“The burden of ongoing exposure of this by a population may lead to poor school attendance and to lower domestic and economic productivity because of the inability to work because of illness,” he explains.
Matt and Jan love their work because they’re able to respond and produce positive impacts in areas where there’s clear and glaring need.
They’re at the forefront of helping people and communities work toward creating safe and resilient water sanitation sectors, particularly in a region so negatively impacted by climate change.
“On the ground, it’s great to work with people and partner agencies in collaborative and constructive ways to bring about change that benefits the health and wellbeing of entire communities, while recognising the importance of equitable access for everyone,” Matt says.
“To undertake work which strives to deliver on sustainable development goals is a tremendous privilege – as well as a tremendous challenge that Jan and I can only do with the support of ESR.”
Some of the biggest issues facing Pacific populations today are climate change, access to safe water and sanitation.

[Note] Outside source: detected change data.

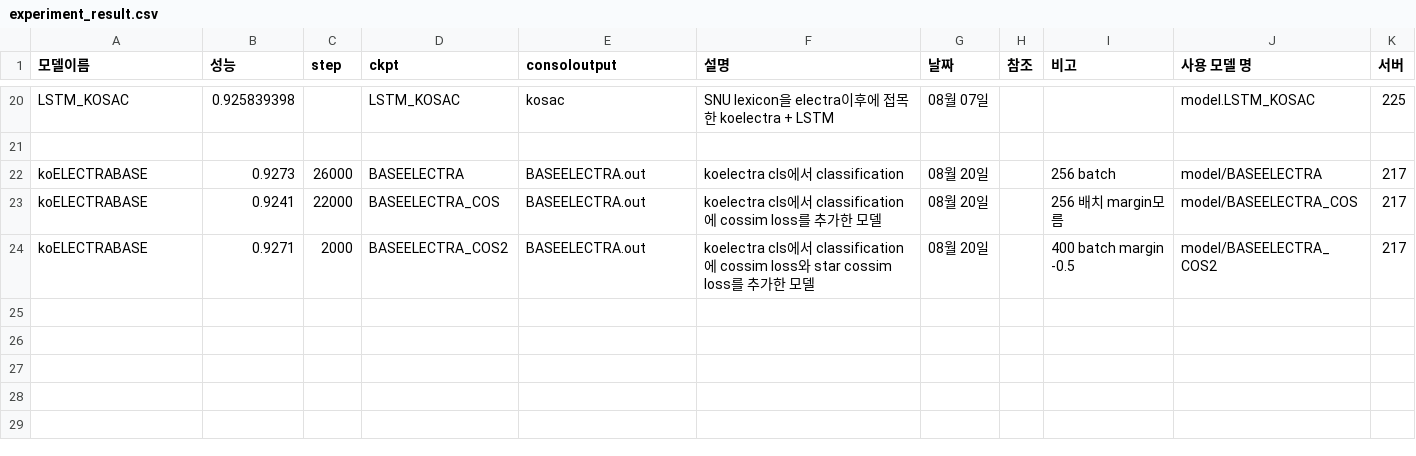
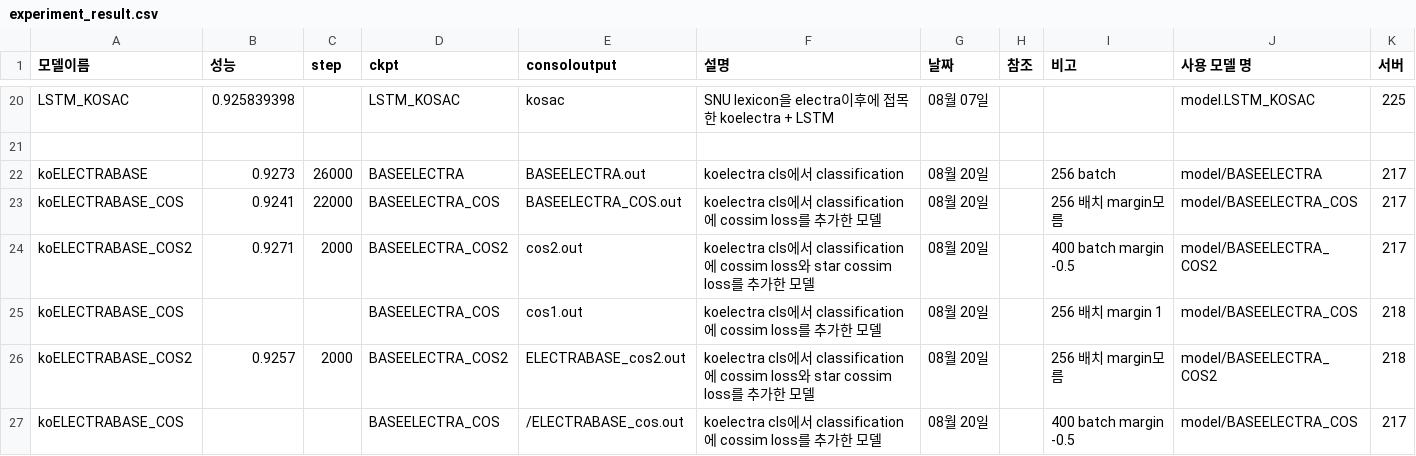
Before and after one commit to KimGyunYeop/SentimentAnalysis_korean_GC, a CSV file: experiment_result.csv, drawn as a sheet; only a part is shown, gaps mark what is left out.

Commit message:
`improve cos loss with star`

```diff
--- a/experiment_result.csv
+++ b/experiment_result.csv
@@ -22,3 +22,6 @@ LSTM_KOSAC,0.925839398,,LSTM_KOSAC,kosac,SNU lexicon을 electra이후에 접목
 koELECTRABASE,0.9273,26000,BASEELECTRA,BASEELECTRA.out,koelectra cls에서 classification,08월 20일,,256 batch,model/BASEELECTRA,217
-koELECTRABASE,0.9241,22000,BASEELECTRA_COS,BASEELECTRA.out,koelectra cls에서 classification에 cossim loss를 추가한 모델,08월 20일,,256 배치 margin모름,model/BASEELECTRA_COS,217
-koELECTRABASE,0.9271,2000,BASEELECTRA_COS2,BASEELECTRA.out,koelectra cls에서 classification에 cossim loss와 star cossim loss를 추가한 모델 ,08월 20일,,400 batch margin -0.5,model/BASEELECTRA_COS2,217
+koELECTRABASE_COS,0.9241,22000,BASEELECTRA_COS,BASEELECTRA_COS.out,koelectra cls에서 classification에 cossim loss를 추가한 모델,08월 20일,,256 배치 margin모름,model/BASEELECTRA_COS,217
+koELECTRABASE_COS2,0.9271,2000,BASEELECTRA_COS2,cos2.out,koelectra cls에서 classification에 cossim loss와 star cossim loss를 추가한 모델 ,08월 20일,,400 batch margin -0.5,model/BASEELECTRA_COS2,217
+koELECTRABASE_COS,,,BASEELECTRA_COS,cos1.out,koelectra cls에서 classification에 cossim loss를 추가한 모델,08월 20일,,256 배치 margin 1,model/BASEELECTRA_COS,218
+koELECTRABASE_COS2,0.9257,2000,BASEELECTRA_COS2,ELECTRABASE_cos2.out,koelectra cls에서 classification에 cossim loss와 star cossim loss를 추가한 모델 ,08월 20일,,256 배치 margin모름,model/BASEELECTRA_COS2,218
+koELECTRABASE_COS,,,BASEELECTRA_COS,/ELECTRABASE_cos.out,koelectra cls에서 classification에 cossim loss를 추가한 모델,08월 20일,,400 batch margin -0.5,model/BASEELECTRA_COS,217
```
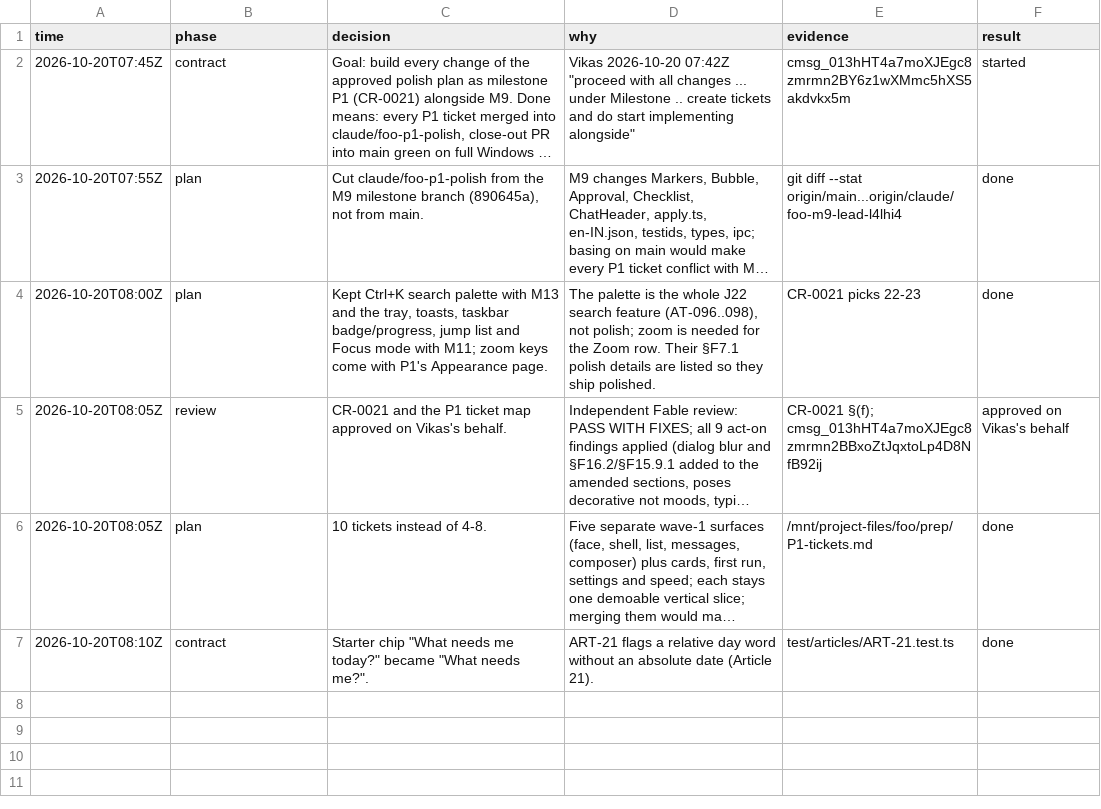
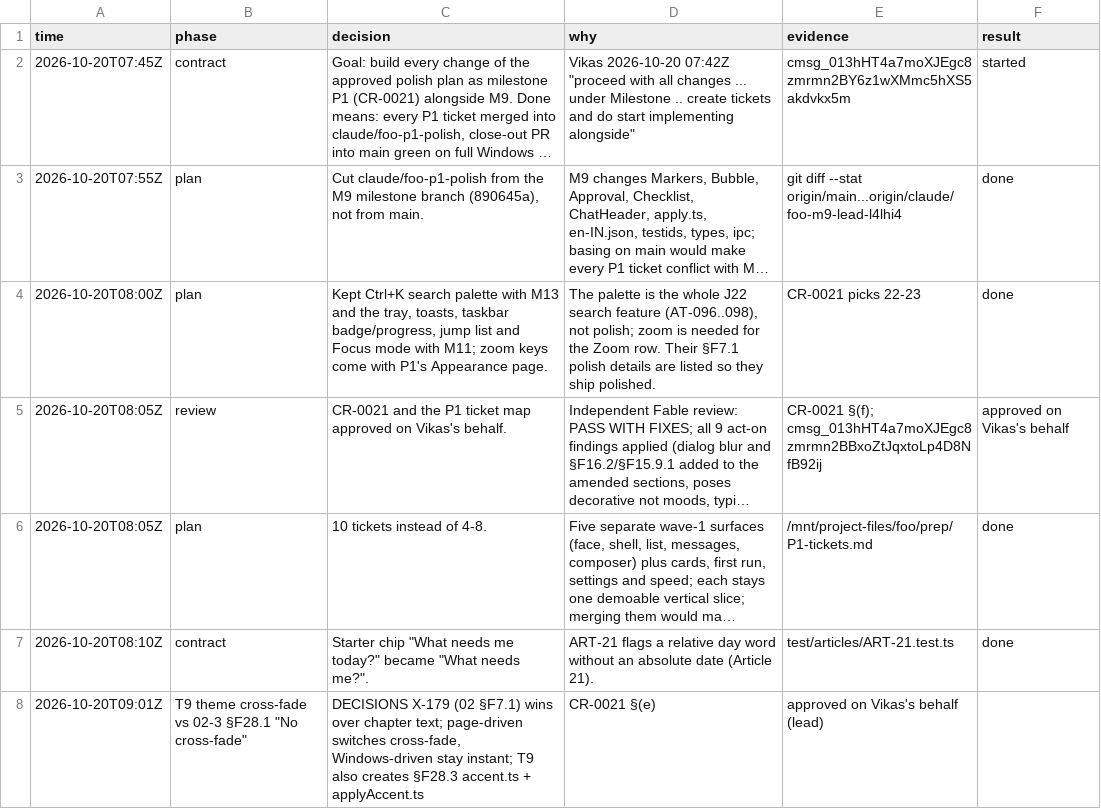
Before and after one commit to vikas53953/foo-agent, a TSV file: docs/decisions/P1.tsv, drawn as a sheet; long unchanged cells end in ….

```diff
--- a/docs/decisions/P1.tsv
+++ b/docs/decisions/P1.tsv
@@ -7 +7,2 @@ time	phase	decision	why	evidence	result
 2026-10-20T08:10Z	contract	Starter chip "What needs me today?" became "What needs me?".	ART-21 flags a relative day word without an absolute date (Article 21).	test/articles/ART-21.test.ts	done
+2026-10-20T09:01Z	T9 theme cross-fade vs 02-3 §F28.1 "No cross-fade"	DECISIONS X-179 (02 §F7.1) wins over chapter text; page-driven switches cross-fade, Windows-driven stay instant; T9 also creates §F28.3 accent.ts + applyAccent.ts	CR-0021 §(e)	approved on Vikas's behalf (lead)
```
Also changed, not shown: 1 other file.
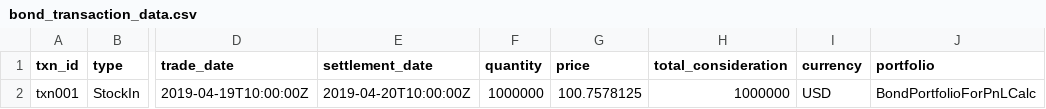
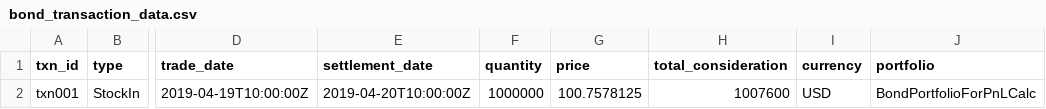
Before and after one commit to finbourne/sample-notebooks, a CSV file: examples/use-cases/instruments/data/bond_transaction_data.csv, drawn as a sheet; only a part is shown, gaps mark what is left out; the diff names each change by its address in the sheet, - before the commit and + after, or states it on an @@ line.

Commit message:
CTECH-756 Corrected total consideration for bond

```diff
--- a/examples/use-cases/instruments/data/bond_transaction_data.csv
+++ b/examples/use-cases/instruments/data/bond_transaction_data.csv
-H2 (total_consideration): 1000000
+H2 (total_consideration): 1007600
```
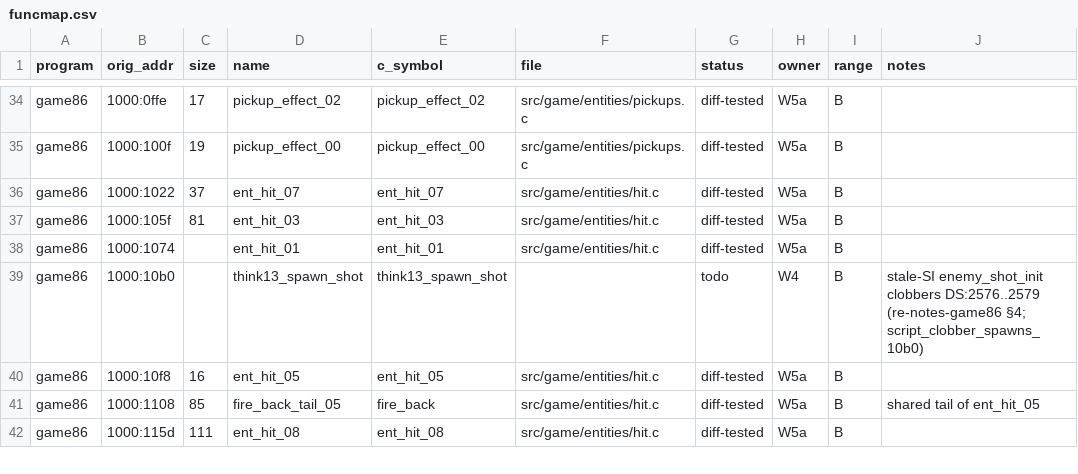
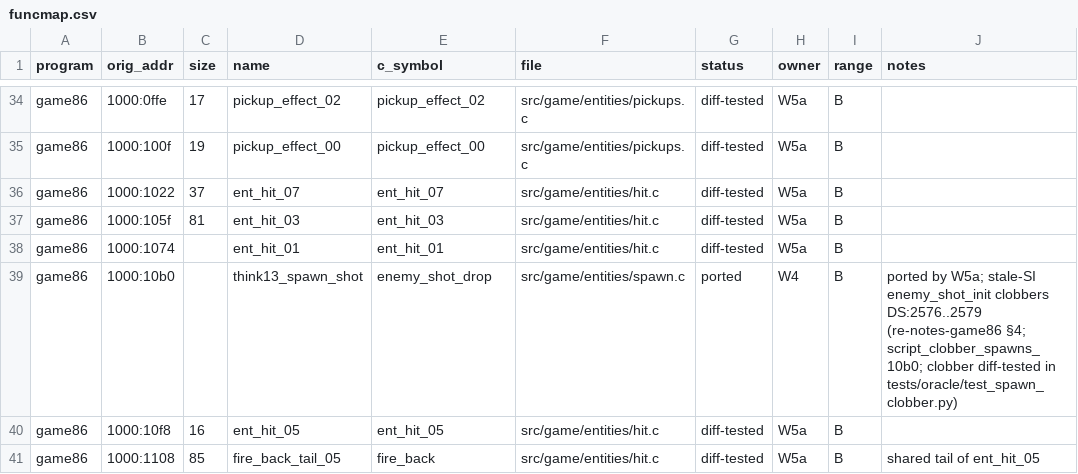
Before and after one commit to JorgeNachtigall/llamatron-2112-decompilation, a CSV file: docs/funcmap.csv, drawn as a sheet; only a part is shown, gaps mark what is left out; the shorter side is filled out with more unchanged rows.

Commit message:
W4: funcmap 10b0 ported (enemy_shot_drop, W5a) with the clobber test

```diff
--- a/docs/funcmap.csv
+++ b/docs/funcmap.csv
@@ -38,3 +38,3 @@ game86,1000:105f,81,ent_hit_03,ent_hit_03,src/game/entities/hit.c,diff-tested,W5
 game86,1000:1074,,ent_hit_01,ent_hit_01,src/game/entities/hit.c,diff-tested,W5a,B,
-game86,1000:10b0,,think13_spawn_shot,think13_spawn_shot,,todo,W4,B,stale-SI enemy_shot_init clobbers DS:2576..2579 (re-notes-game86 §4; script_clobber_spawns_10b0)
+game86,1000:10b0,,think13_spawn_shot,enemy_shot_drop,src/game/entities/spawn.c,ported,W4,B,ported by W5a; stale-SI enemy_shot_init clobbers DS:2576..2579 (re-notes-game86 §4; script_clobber_spawns_10b0; clobber diff-tested in tests/oracle/test_spawn_clobber.py)
 game86,1000:10f8,16,ent_hit_05,ent_hit_05,src/game/entities/hit.c,diff-tested,W5a,B,
```
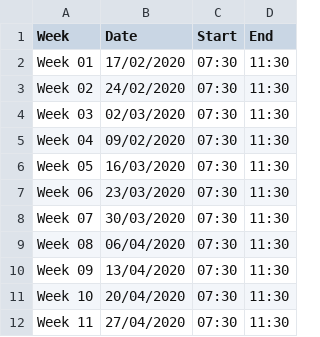
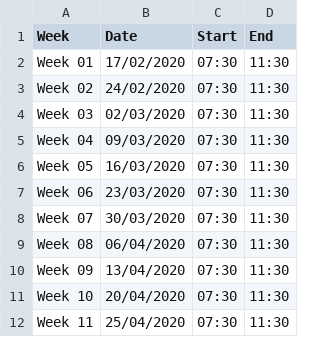
Before and after one commit to VuBinh2k1/CS162FinalProject, a CSV file: data/course/SCHEDULE/BAA00101_19CLC1.csv, drawn as a sheet.

```diff
--- a/data/course/SCHEDULE/BAA00101_19CLC1.csv
+++ b/data/course/SCHEDULE/BAA00101_19CLC1.csv
@@ -4,3 +4,3 @@ Week 02,24/02/2020,07:30,11:30
 Week 03,02/03/2020,07:30,11:30
-Week 04,09/02/2020,07:30,11:30
+Week 04,09/03/2020,07:30,11:30
 Week 05,16/03/2020,07:30,11:30
@@ -11,2 +11,2 @@ Week 09,13/04/2020,07:30,11:30
 Week 10,20/04/2020,07:30,11:30
-Week 11,27/04/2020,07:30,11:30
+Week 11,25/04/2020,07:30,11:30
```
Also changed, not shown: data/student/19127012.csv, 7 other files.
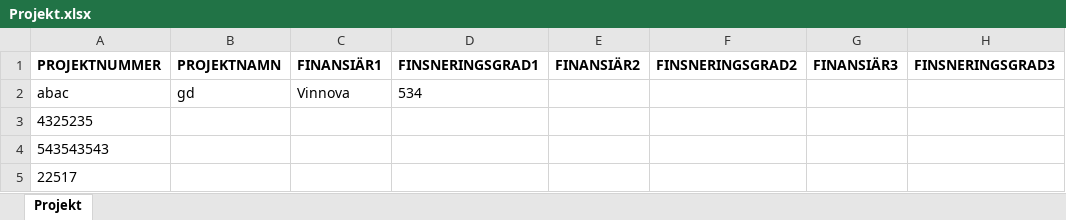
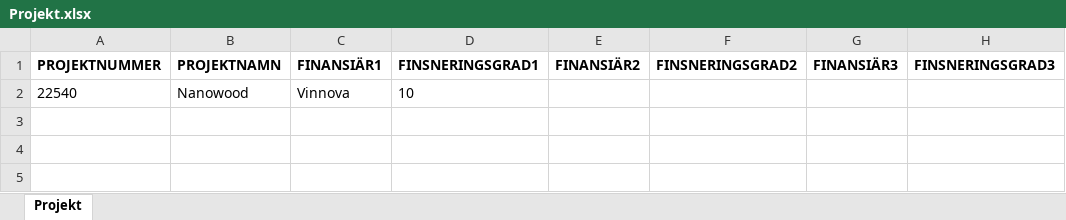
Before and after one commit to frber/iterbokslut, an Excel workbook: Docs/Projekt.xlsx, sheet Projekt, drawn as a sheet; values as stored, in another font and other column widths than the file's, no borders; removed rows and columns are numbered as before the commit, all else as after; the diff names each change by its address in the sheet, - before the commit and + after, or states it on an @@ line.

Commit message:
Update Projekt.xlsx

```diff
--- a/Docs/Projekt.xlsx (sheet Projekt)
+++ b/Docs/Projekt.xlsx (sheet Projekt)
-row 2: abac | gd | Vinnova | 534
-row 3: 4325235
-row 4: 543543543
-row 5: 22517
+row 2: 22540 | Nanowood | Vinnova | 10
```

There’s also a gap developing between the funding available and the lack of people able to support the rate of growth that is needed to keep up, he says.
“Without a doubt, the work needs to continue, especially because we must continue developing responses and mitigations to the increasing impacts of climate change on the region.”
For more information contact: media phone 027 405 8644 or firstname.lastname@example.org
ESR is New Zealand’s Crown Research Institute specialising in science relating to people and communities.
ESR’s science helps to safeguard people’s health, provides expert forensic analysis to the justice system, protects New Zealand’s food-based economy, and improves the health of our water and natural environment.